Get over it, says Isaac Mizrahi. The fashion designer turned red-carpet renegade has no plans to soften his act come Oscar night March 5.
“I am going to meet people and I love doing that, and I’m not going to put a mask on to meet people now because of whatever interesting controversy was raised at the Golden Globes,” Mizrahi told The Associated Press in an interview this week.
His outlandish pre-show interviews for the E! cable channel at the Globes in January — during which he groped Scarlett Johansson’s breast, asked Eva Longoria about her pubic hair and peeked down Teri Hatcher’s dress — drew as much buzz as the awards themselves.
The openly gay fashion designer strongly defended his behavior.
“The thing is, I am very connected to popular culture, I am,” he said. “And I watch ‘Will & Grace’ and I watch ‘My Name is Earl’ and I watch prime-time television a lot and every other joke is about pubic hair ... So I don’t feel it’s wrong to talk about that on the red carpet,” Mizrahi said.
E! did not receive any official complaints from any of the actresses involved in Mizrahi’s Golden Globes escapades, it says, and issued no apologies. But the Gay and Lesbian Alliance Against Defamation complained to E! about Mizrahi’s comment to Charlize Theron about her Oscar-winning role as a “scary dyke with no teeth” in 2004’s “Monster.”
Soon after, E! President and CEO Ted Harbert, emphasizing he didn’t condone the language, defended Mizrahi. “Isaac is the last person on Earth who could be accused of even the slightest degree of homophobia,” he said.
On Friday, he again defended Mizrahi, noting that the “vast majority of the reaction, critically and from viewers, was overwhelmingly positive.”
But, Harbert added, “I don’t expect there to be a repeat of some of those things that happened at the Golden Globes.
“The only thing I’ll say to Isaac is you have to always take into consideration what the audience’s expectation is ... We have a very broad audience, and viewers probably don’t have an expectation that there will be a great deal of edgy material.”
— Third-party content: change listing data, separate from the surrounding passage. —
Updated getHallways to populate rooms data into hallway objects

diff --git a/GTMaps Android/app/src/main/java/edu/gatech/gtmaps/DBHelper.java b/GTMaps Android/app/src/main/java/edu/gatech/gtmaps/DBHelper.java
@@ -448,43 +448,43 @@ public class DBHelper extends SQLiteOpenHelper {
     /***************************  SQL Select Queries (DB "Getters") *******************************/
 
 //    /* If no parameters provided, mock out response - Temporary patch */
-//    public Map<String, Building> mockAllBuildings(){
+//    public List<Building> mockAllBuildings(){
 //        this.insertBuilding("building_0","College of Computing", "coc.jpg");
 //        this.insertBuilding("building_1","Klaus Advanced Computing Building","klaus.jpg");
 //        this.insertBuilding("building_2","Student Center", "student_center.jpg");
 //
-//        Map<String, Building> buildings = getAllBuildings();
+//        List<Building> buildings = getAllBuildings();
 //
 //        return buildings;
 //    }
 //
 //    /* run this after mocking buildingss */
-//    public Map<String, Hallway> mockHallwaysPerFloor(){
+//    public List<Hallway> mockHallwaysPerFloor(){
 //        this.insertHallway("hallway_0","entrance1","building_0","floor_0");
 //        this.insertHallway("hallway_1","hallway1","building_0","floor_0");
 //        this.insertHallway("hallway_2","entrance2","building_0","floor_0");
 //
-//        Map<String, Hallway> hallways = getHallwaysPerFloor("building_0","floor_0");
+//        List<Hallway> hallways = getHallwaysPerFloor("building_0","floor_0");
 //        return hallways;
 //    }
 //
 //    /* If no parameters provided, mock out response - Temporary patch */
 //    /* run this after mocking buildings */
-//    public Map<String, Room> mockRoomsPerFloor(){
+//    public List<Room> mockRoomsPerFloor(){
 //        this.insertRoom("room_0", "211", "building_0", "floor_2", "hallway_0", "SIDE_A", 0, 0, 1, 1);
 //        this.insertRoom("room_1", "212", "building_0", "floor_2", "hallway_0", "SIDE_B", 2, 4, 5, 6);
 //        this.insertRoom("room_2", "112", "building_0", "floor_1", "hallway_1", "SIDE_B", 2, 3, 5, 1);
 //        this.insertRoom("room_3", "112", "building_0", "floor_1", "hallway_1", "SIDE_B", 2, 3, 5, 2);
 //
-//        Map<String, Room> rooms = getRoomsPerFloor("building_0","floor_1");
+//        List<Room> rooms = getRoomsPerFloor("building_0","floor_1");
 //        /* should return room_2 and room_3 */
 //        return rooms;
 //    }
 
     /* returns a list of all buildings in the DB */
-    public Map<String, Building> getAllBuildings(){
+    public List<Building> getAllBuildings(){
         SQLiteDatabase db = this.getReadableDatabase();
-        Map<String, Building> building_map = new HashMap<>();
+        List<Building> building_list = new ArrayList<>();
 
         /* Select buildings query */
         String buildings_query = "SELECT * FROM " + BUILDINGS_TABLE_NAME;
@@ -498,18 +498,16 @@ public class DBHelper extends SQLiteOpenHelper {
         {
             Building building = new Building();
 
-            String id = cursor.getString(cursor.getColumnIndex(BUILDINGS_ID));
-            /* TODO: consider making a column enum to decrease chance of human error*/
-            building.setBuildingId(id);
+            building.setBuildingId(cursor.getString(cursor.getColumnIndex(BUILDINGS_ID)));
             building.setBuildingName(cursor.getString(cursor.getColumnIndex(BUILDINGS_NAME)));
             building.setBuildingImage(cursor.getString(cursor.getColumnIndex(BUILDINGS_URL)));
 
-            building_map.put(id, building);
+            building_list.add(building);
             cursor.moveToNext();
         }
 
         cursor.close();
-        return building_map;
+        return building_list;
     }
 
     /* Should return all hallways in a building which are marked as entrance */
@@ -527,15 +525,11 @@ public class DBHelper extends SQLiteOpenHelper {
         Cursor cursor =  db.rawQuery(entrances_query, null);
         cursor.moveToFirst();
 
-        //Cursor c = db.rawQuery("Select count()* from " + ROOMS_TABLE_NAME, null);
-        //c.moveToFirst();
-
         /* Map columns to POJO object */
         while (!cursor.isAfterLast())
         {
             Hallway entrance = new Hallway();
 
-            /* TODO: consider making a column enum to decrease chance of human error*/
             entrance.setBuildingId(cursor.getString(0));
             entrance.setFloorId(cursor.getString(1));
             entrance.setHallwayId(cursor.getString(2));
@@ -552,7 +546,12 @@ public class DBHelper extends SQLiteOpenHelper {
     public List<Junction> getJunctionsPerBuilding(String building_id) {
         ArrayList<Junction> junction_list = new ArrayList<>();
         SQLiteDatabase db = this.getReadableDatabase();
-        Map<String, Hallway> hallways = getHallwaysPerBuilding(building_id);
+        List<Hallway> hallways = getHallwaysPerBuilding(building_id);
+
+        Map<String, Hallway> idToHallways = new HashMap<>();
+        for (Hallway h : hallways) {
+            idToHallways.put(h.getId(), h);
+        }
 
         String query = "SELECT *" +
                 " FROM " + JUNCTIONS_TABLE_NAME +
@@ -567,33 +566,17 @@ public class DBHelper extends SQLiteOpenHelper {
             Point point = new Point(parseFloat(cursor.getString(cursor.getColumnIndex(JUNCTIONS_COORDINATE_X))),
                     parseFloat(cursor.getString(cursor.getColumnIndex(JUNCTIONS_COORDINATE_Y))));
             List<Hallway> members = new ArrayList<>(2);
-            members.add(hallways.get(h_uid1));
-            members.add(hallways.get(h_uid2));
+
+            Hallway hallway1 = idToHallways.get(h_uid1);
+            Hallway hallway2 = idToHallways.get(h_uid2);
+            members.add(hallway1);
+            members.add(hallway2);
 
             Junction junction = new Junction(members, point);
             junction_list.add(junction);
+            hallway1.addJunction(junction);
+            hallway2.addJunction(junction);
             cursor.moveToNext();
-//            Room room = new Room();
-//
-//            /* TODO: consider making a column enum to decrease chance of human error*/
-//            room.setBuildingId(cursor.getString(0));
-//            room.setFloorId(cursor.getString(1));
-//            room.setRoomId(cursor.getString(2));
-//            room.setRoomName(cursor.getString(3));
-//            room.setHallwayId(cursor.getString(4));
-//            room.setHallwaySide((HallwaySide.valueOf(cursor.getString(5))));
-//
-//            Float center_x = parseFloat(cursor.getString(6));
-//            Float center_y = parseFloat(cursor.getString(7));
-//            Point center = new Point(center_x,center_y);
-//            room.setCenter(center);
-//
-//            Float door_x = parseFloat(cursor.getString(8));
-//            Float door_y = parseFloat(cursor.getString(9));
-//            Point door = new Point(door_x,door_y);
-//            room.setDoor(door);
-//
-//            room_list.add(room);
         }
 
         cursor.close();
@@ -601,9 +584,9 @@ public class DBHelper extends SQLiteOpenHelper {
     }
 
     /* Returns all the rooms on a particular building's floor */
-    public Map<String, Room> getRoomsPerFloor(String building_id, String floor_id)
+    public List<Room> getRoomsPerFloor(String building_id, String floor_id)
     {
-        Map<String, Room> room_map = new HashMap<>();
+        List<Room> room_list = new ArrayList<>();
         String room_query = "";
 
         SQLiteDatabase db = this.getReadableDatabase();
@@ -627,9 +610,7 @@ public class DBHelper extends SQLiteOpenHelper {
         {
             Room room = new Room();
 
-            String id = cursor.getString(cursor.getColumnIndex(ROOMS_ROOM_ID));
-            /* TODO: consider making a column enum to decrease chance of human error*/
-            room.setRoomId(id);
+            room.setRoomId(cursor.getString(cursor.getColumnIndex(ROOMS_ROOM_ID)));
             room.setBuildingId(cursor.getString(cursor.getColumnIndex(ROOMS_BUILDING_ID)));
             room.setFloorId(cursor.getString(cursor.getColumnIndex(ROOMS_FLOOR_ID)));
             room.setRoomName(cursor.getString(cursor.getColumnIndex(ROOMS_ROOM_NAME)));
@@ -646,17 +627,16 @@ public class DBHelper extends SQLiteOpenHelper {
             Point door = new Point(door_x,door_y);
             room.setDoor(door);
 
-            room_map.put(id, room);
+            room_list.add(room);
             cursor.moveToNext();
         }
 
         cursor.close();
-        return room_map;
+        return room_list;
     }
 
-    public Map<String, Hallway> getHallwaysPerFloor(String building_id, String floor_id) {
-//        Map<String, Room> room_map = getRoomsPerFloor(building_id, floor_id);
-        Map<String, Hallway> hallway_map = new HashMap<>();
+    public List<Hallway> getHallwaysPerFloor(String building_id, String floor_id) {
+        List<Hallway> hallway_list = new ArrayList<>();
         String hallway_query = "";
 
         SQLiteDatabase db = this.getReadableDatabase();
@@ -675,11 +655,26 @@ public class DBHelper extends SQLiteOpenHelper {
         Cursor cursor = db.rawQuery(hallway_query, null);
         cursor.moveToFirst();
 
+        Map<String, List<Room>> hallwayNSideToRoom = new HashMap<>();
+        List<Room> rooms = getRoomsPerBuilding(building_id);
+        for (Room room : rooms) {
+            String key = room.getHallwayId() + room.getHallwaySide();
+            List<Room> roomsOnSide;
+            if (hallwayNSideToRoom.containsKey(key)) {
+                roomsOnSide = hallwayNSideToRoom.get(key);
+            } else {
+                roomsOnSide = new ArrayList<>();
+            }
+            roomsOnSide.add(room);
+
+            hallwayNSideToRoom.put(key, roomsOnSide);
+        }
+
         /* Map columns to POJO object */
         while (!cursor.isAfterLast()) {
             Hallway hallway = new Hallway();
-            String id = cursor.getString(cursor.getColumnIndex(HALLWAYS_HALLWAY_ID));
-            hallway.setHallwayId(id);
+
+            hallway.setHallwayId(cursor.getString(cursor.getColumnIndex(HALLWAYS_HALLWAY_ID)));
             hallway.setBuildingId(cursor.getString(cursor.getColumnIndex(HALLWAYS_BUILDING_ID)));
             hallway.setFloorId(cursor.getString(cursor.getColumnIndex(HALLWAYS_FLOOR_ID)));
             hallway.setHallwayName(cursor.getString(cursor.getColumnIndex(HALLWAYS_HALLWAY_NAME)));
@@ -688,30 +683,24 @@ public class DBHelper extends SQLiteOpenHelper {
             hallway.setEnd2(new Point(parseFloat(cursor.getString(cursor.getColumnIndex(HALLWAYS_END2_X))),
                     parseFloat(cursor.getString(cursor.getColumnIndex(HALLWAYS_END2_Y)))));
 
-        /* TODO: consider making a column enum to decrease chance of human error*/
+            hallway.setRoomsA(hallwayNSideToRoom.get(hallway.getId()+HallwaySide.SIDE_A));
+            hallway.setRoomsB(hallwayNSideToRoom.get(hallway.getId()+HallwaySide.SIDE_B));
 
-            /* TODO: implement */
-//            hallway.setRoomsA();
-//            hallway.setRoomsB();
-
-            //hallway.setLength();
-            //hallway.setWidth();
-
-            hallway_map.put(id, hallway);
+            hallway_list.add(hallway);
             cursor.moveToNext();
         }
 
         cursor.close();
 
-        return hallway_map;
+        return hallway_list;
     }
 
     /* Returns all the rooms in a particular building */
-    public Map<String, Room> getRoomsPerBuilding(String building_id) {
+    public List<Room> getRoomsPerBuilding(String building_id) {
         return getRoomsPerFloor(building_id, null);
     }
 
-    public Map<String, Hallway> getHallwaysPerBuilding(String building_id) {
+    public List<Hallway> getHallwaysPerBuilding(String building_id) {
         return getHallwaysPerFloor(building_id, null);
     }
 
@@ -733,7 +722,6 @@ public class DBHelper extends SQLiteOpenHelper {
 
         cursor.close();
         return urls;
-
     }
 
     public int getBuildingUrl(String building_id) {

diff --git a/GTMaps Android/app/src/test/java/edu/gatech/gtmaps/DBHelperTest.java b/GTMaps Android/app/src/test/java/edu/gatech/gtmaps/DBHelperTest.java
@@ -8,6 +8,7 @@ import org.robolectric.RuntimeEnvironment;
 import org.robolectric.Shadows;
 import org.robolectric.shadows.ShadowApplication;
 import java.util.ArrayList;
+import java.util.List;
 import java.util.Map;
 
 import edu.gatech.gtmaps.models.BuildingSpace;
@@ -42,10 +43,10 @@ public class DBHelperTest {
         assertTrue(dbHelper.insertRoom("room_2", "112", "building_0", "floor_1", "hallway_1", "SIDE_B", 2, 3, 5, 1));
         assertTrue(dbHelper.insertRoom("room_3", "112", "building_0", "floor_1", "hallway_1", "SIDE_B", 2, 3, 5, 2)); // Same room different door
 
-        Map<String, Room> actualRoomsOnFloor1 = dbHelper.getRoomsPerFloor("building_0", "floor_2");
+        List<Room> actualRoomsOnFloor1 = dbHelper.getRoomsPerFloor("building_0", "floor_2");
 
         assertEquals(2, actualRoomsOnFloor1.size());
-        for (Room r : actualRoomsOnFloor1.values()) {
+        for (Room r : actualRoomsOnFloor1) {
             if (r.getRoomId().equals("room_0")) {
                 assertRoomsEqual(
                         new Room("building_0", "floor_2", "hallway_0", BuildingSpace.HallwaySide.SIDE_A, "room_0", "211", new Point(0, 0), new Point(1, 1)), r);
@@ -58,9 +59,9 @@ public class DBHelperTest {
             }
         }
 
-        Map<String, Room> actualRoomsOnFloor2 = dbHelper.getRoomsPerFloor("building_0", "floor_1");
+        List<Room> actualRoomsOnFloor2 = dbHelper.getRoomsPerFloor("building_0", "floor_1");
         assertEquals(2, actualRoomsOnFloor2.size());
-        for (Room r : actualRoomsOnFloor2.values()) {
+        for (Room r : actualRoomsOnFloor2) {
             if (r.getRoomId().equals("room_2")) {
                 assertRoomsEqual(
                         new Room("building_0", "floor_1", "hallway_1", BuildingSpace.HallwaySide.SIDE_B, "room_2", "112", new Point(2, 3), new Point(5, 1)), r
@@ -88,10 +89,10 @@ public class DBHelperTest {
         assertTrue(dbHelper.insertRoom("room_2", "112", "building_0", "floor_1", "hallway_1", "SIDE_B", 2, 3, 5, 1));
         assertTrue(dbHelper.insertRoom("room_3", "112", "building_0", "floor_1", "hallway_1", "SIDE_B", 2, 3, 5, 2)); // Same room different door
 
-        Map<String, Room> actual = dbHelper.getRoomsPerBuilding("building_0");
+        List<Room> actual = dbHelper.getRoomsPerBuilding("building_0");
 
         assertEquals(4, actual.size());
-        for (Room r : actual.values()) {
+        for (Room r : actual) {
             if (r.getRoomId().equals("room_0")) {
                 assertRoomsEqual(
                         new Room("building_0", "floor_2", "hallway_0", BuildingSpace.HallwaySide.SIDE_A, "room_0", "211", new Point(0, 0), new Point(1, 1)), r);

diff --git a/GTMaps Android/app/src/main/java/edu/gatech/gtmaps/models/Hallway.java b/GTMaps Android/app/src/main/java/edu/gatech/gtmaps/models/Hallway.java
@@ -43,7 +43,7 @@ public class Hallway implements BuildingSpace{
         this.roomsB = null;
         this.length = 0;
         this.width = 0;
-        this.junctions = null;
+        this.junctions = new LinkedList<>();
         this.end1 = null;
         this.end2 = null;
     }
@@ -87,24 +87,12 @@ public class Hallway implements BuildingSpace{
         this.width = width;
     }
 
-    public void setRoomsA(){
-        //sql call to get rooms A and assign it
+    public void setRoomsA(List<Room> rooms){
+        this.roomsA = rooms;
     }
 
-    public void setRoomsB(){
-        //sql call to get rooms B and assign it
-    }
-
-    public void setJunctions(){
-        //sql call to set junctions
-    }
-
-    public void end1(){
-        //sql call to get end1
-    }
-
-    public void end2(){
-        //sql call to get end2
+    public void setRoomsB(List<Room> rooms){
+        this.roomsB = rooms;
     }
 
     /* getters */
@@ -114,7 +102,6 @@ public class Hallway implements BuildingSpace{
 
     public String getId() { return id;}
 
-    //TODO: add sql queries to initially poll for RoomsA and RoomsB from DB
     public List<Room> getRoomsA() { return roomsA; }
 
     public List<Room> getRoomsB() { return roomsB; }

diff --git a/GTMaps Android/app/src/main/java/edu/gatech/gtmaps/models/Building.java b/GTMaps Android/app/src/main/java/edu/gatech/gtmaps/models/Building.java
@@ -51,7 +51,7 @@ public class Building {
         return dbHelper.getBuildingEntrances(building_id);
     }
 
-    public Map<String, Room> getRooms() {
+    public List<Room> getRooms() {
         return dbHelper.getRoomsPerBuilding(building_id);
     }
Oscar spokesman John Pavlik told the AP Friday that the film academy hadn’t laid down any rules and doesn’t “actually expect anything to happen.” But, he added, “We hope that all the people on the press line will behave in an adult manner, and won’t cross any lines considered lines in polite society. We would be displeased, and... they would find themselves in subsequent years having a harder time” working the red carpet.
As for continuing his ride as a pre-gala reporter, Mizrahi said he doesn’t “really plan to do much, much more of it.”
“I’m not trying to be the next Joan Rivers, I don’t want to do that,” he said. “But for me right now, it’s very interesting because it really is a great job.”